> Task directions
Each entry below is to be extracted exactly.

· · · · · · ·

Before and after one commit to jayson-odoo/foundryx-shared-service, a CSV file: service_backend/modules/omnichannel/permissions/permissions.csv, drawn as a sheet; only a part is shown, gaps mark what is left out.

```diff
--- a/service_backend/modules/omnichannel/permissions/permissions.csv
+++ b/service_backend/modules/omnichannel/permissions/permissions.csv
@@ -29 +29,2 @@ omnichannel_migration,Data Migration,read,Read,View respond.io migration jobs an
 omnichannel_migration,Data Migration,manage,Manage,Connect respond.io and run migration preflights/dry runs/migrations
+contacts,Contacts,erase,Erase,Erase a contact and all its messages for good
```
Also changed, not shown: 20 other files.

· · · · · · ·

> Answer box
Before and after one commit to jayson-odoo/foundryx-shared-service, a CSV file: service_backend/modules/omnichannel/permissions/permissions.csv, drawn as a sheet; only a part is shown, gaps mark what is left out.

```diff
--- a/service_backend/modules/omnichannel/permissions/permissions.csv
+++ b/service_backend/modules/omnichannel/permissions/permissions.csv
@@ -29 +29,2 @@ omnichannel_migration,Data Migration,read,Read,View respond.io migration jobs an
 omnichannel_migration,Data Migration,manage,Manage,Connect respond.io and run migration preflights/dry runs/migrations
+contacts,Contacts,erase,Erase,Erase a contact and all its messages for good
```
Also changed, not shown: 20 other files.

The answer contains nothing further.